Instead, teachers are encouraged to focus on relationship building, age-appropriate motivation, proactive management of unwanted behaviour and acknowledging good behaviour.
The Supporting Teachers and Children in Schools (STARS) study was funded by the National Institute for Health Research (NIHR) and the National Institute for Health Research (NIHR) Collaboration for Leadership in Applied Health Research and Care South West Peninsula, and aimed to promote social and emotional wellbeing, against a backdrop of Government figures that show 10% of children have a mental health condition. The commonest and most persistent mental health condition is severe behaviour problems, and children with “conduct disorder” are at risk of all adult mental health conditions as well as poor educational and social outcomes.
Professor Tamsin Ford, of the University of Exeter Medical School, said: “Our findings suggest that this training potentially improves all children’s mental health but it’s particularly exciting to see the larger benefit on the children who were initially struggling. These effects might be larger were this training offered to all teachers and teaching assistants. Let’s remember that training one teacher potentially benefits every child that they subsequently teach. Our study offers evidence that we should explore this training further as a whole school approach.”
The project’s outcomes were measured via a combination of questionnaires filled in by teachers and parents and children to fill in themselves. Researchers also considered academic attainment, and use of NHS and social services. Independent observers sat in on lessons in a quarter of schools who took part, without knowing whether the teachers had undertaken the training.
As well as the improvements in mental health, behaviour and concentration, teachers liked the training and thought it useful. Observations suggest that it changed their behaviour and improved child compliance in the classroom.

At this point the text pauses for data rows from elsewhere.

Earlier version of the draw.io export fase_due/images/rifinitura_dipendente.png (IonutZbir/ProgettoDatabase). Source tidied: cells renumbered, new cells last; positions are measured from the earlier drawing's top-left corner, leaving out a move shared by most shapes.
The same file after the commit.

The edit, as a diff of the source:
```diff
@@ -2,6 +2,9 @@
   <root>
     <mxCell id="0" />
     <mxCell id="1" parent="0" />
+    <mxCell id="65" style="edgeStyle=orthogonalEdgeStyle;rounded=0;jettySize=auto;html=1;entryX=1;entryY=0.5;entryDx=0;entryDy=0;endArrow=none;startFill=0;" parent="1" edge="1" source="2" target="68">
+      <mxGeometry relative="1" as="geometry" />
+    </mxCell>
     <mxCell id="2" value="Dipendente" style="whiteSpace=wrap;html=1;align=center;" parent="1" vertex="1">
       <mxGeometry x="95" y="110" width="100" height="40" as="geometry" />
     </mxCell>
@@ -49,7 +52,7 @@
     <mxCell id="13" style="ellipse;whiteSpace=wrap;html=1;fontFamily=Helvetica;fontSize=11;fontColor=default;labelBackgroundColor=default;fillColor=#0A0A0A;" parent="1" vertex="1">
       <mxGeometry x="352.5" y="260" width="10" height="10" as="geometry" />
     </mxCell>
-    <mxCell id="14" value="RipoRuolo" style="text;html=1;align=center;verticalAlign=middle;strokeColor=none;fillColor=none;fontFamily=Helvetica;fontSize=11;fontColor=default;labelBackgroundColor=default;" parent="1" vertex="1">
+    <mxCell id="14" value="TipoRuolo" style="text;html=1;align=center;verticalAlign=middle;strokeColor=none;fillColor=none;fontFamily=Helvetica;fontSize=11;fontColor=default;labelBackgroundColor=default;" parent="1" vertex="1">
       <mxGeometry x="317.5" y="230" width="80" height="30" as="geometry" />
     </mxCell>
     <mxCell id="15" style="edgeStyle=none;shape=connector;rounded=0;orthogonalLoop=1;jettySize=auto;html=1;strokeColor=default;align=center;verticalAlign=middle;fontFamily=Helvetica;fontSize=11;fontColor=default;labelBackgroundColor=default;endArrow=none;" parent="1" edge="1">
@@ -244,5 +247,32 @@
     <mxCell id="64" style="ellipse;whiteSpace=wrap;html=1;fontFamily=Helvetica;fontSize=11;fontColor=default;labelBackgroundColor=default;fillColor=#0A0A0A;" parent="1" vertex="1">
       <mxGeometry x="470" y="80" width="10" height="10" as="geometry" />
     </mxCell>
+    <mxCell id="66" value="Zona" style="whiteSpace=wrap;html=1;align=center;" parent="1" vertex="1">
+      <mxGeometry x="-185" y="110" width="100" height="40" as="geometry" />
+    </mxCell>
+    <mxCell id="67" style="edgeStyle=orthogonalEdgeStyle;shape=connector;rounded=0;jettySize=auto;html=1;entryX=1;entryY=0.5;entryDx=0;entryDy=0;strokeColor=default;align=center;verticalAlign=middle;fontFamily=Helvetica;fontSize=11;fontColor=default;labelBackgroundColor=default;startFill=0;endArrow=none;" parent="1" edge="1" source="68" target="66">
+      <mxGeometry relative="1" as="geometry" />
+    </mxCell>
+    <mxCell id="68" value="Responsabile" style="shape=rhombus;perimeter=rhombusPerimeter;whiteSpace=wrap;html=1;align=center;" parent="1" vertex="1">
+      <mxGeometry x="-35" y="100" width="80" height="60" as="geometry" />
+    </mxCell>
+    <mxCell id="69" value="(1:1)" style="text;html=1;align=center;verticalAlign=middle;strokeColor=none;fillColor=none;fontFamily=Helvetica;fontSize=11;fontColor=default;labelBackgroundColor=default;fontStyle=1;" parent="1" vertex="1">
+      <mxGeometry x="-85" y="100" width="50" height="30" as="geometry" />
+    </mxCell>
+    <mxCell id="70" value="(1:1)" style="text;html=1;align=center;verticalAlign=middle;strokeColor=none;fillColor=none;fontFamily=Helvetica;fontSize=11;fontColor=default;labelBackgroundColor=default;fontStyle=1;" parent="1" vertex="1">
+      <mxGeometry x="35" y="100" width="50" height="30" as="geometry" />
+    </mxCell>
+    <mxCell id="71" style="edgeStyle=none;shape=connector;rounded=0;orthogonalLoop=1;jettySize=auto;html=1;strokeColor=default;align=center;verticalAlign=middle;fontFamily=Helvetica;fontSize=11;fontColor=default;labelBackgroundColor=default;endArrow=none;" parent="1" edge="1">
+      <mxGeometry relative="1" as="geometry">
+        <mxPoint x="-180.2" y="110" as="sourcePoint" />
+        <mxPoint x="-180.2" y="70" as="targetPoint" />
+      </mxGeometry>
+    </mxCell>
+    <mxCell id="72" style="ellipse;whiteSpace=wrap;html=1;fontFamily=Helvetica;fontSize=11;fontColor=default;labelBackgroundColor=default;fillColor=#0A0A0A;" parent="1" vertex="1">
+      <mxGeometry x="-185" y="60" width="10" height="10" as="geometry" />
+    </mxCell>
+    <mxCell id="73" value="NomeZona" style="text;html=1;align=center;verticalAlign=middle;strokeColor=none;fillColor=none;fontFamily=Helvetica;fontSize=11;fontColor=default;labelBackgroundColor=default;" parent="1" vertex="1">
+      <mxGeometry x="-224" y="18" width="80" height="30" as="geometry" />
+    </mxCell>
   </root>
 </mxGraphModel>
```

Teacher Sam Scudder, at Withycombe Raleigh School in Exmouth, East Devon, undertook the training as part of the trial. He said: “I’ve found the training has made a real difference and it’s definitely improved my teaching practice. Praise is an essential aspect of the training and ‘proximity praise’ has been a really effective tool. By finding and describing the sort of behaviour you desire, you can bring a change in those who are off-task while simultaneously ignoring them. Of course, there are some behaviours you can’t ignore, but the focus is around really celebrating the kids who exhibit the behaviour you want: those who are quietly listening, yet are often overlooked in classrooms. It has a ripple effect as more children copy that conduct.”
Teacher Kate Holden, at Ipplepen Primary School, also took part in the study, and said: “This training helped us to use techniques to raise the profile of positive behaviour and diminish the emphasis placed on low-level disruptive behaviour. Consistent clear rewards and sanctions highlighted expectations in a manageable and positive framework and preserved the high-quality relationships which underpin the whole ethos. This is far from woolly or accepting of poor behaviour. it is actually proactive and highly effective when used correctly in conjunction with a model to support behaviour across the whole school.”
The paper is entitled ‘The effectiveness and cost-effectiveness of the Incredible Years® Teacher Classroom Management programme in primary school children: results of the STARS cluster randomised controlled trial’. It is published in the journal Psychological Medicine.